When your leadoff hitter gets on base five times and is backed up by 13 other hits and four walks, that’s a recipe for success. And that held true in the Royals’ 13-3 romp over the Red Sox on a scorching Thursday night at Royals Stadium.
Willie Wilson did exactly what you want your leadoff man to do, collecting four hits and a walk in his five plate appearances. With the Royals collecting 17 hits and five walks as a team, Wilson scored four times. Fittingly, he started the game with an infield single, then stole second and raced all the way home when catcher Dave Rader’s throw was wild.
Red Sox starter Dennis Eckersley retired eight straight batters after Wilson’s hit, but the speedy center fielder started another rally with two outs in the third. He singled and scored on Hal McRae’s double.

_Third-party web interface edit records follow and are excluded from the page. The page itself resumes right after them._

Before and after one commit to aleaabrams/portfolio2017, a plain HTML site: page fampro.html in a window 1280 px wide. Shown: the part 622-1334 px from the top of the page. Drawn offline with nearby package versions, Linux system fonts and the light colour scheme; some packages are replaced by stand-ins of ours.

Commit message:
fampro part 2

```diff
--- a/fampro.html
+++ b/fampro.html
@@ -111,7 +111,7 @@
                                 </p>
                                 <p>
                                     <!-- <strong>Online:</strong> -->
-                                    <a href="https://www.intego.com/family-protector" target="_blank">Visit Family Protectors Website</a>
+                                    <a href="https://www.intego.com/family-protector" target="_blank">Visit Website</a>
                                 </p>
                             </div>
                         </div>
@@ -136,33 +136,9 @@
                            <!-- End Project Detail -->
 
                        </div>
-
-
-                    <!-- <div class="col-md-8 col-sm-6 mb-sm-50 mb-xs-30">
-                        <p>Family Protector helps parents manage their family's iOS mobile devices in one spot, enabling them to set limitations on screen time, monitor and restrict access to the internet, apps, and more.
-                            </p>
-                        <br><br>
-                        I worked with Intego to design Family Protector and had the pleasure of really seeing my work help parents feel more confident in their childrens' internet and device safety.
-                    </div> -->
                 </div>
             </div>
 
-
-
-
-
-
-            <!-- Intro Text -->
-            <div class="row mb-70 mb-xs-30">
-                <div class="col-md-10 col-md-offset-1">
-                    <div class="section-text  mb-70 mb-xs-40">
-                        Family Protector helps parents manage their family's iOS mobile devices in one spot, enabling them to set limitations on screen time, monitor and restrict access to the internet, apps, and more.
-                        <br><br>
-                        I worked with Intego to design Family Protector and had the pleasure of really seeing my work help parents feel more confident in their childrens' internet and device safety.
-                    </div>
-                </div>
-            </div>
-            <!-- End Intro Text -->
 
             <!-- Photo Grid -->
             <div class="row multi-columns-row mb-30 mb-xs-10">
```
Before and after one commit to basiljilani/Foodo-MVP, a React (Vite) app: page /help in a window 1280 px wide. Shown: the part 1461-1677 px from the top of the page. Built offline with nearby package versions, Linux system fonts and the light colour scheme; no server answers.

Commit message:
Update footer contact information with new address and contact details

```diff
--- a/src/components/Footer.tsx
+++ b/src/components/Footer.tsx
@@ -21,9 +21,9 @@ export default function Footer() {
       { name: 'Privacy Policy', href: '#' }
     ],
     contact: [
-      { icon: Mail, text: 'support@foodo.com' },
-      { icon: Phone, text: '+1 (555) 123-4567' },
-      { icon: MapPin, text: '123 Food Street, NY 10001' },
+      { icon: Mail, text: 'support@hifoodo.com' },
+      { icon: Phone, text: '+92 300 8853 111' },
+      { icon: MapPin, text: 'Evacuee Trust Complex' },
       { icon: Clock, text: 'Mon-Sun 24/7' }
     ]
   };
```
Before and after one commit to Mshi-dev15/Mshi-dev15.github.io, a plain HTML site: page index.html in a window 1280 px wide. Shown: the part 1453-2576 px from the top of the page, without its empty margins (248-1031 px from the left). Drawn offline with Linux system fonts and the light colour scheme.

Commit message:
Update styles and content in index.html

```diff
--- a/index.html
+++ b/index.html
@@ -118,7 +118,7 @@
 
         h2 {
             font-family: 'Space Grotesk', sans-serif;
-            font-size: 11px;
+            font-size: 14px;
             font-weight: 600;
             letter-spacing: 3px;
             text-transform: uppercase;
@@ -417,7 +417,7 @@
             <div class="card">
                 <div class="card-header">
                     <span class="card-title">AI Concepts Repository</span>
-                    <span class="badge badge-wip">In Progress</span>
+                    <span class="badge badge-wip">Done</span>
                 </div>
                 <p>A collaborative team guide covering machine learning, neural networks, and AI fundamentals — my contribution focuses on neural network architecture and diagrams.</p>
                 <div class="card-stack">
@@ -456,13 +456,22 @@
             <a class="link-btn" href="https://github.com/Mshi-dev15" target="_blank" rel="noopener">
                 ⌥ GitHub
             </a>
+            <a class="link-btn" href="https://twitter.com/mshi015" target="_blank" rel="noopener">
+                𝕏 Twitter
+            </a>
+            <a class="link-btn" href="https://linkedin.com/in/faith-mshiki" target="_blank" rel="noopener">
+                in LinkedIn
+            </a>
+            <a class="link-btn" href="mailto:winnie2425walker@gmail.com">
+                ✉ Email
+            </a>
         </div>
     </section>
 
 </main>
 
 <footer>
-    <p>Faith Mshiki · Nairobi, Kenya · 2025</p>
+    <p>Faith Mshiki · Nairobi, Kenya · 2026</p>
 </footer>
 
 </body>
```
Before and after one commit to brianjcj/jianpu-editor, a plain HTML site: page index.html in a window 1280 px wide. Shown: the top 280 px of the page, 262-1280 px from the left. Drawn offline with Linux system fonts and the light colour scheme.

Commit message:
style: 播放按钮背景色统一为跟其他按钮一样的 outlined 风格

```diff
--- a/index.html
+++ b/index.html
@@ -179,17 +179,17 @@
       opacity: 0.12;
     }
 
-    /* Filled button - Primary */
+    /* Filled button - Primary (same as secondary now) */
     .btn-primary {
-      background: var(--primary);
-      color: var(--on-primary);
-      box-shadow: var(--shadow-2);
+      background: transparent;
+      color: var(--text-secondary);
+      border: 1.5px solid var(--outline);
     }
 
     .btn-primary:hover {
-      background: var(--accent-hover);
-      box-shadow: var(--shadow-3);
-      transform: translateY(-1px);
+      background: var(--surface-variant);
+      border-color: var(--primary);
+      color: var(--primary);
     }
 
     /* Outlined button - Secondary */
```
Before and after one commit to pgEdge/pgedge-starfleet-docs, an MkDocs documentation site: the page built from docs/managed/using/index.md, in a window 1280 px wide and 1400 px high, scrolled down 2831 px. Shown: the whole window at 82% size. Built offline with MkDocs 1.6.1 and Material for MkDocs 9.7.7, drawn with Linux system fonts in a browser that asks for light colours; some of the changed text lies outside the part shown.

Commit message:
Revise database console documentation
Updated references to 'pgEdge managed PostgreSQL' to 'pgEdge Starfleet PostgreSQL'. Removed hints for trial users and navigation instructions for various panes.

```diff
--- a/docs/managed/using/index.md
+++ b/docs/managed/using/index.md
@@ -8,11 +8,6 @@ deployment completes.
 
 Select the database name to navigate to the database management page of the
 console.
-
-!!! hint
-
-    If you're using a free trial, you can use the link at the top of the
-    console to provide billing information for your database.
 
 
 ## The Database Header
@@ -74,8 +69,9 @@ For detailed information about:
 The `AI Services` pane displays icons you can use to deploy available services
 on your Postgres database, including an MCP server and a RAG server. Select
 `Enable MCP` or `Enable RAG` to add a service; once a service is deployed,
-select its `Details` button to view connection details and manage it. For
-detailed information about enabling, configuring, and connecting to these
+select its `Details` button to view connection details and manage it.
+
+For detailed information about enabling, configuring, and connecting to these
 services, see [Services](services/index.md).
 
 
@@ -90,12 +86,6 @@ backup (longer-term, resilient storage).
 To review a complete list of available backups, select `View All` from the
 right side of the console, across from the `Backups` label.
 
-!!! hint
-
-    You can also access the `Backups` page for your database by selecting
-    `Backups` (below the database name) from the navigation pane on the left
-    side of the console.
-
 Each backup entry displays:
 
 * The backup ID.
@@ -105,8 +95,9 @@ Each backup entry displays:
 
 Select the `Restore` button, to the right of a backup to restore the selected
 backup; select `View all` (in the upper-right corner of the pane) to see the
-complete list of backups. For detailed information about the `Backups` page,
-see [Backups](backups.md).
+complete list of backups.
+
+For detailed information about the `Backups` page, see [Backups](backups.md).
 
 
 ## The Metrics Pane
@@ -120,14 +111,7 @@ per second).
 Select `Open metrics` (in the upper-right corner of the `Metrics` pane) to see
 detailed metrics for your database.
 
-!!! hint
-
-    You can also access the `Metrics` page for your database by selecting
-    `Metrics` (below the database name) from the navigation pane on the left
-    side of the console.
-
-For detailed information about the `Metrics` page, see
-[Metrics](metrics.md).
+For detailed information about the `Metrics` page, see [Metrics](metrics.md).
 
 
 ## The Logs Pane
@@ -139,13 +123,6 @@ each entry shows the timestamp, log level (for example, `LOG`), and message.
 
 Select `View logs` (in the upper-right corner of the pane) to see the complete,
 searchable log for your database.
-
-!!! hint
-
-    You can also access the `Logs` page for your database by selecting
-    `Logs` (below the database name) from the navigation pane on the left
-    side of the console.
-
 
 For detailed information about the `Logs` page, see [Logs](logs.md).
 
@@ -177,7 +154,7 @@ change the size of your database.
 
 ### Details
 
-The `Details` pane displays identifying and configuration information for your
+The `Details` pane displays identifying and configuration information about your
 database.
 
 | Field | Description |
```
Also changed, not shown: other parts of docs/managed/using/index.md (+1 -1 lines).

Although the Royals ultimately left the bases loaded that inning, they added two more runs in the fourth. John Wathan started the inning with a double, took third on a groundout, and scored on Frank White’s bunt single. Then White stole second, reached third on a grounder, and scored when Wilson singled again.
Kansas City added a run in the fifth as George Brett and Darrell Porter started the inning with singles, although Brett was cut down when he tried to score on Porter’s hit into left-center field. Porter took second on the play, advanced to third on a grounder, and scored when Wathan singled.
The Royals put the game out of reach with five runs in their half of the sixth. Win Remmerswaal had taken over for Eckersley to finish the fifth, but U L Washington and Wilson started the sixth with singles. McRae hit a line drive to right-center, where Fred Lynn and Dwight Evans converged and crashed into each other trying to catch the ball. Washington and Wilson raced home, and McRae circled the bases to increase the Royals’ lead to 8-0. The play was originally scored a four-base error, but official scorer Alan Hoskins changed it to an inside-the-park home run after the game. (More on that shortly.)
The inning continued with Brett walking and a Porter single. A wild pitch scored Brett, and Willie Aikens doubled to score Porter. Now the Royals had a 10-0 lead.
Kansas City finished its scoring with three unearned runs in the seventh, all against Red Sox reliever Bill Campbell. Wilson drew a walk with one out and McRae reached on an error by shortstop Glenn Hoffman. Brett singled to drive in a run, followed by a Porter sacrifice fly and Aikens single that drove the Royals’ lead to 13-0.
The beneficiary of all this offense was Royals starter Dennis Leonard. He held the Red Sox to six hits over eight innings, while striking out two and walking two. The only run Leonard allowed came in the eighth, as Dave Stapleton tripled with one out and scored on Lynn’s groundout. Boston added two meaningless runs in the ninth off reliever Jeff Twitty.
After the game, several Royals expressed displeasure with Hoskins’ recent scoring decisions. Earlier in the homestand, two hard-hit balls by McRae had been ruled errors, and then the ball he hit for the inside-the-park home run was originally ruled an error. Royals manager Jim Frey confronted Hoskins in front of McRae’s locker after the game, while Wilson and some other players loudly made their displeasure known. McRae seemed to be the calmest of the players, although he told the Associated Press, “Somebody’s got to beg for me to get a base hit, and I’m sick of it. It seems like I never get a break in this park…I don’t want anybody to give me anything I don’t deserve. But this is taking all the fun out of the game.”
With the win, the Royals improved to 62-39. They held a 12-game lead over Oakland in the AL West. They won the three-game series with the Red Sox, 2-1, and also finished July with an 18-9 record.
George Brett watch: 2-3, two walks, two runs, and an RBI. Sportswriters started bringing up the possibility of him hitting .400. Season stats: .390/.453/.677.
Box score and play-by-play: https://www.baseball-reference.com/boxes/KCA/KCA198007310.shtml
1980 news: The Department of Labor issued its July numbers, with mixed results for the troubled U.S. economy. On one hand, the American economy had added 459,000 jobs in July, but the unemployment rate returned to 7.8%. The rate had dropped from 7.8% in May to 7.7% in June.
Today’s birthday: Scott Bankhead (1963)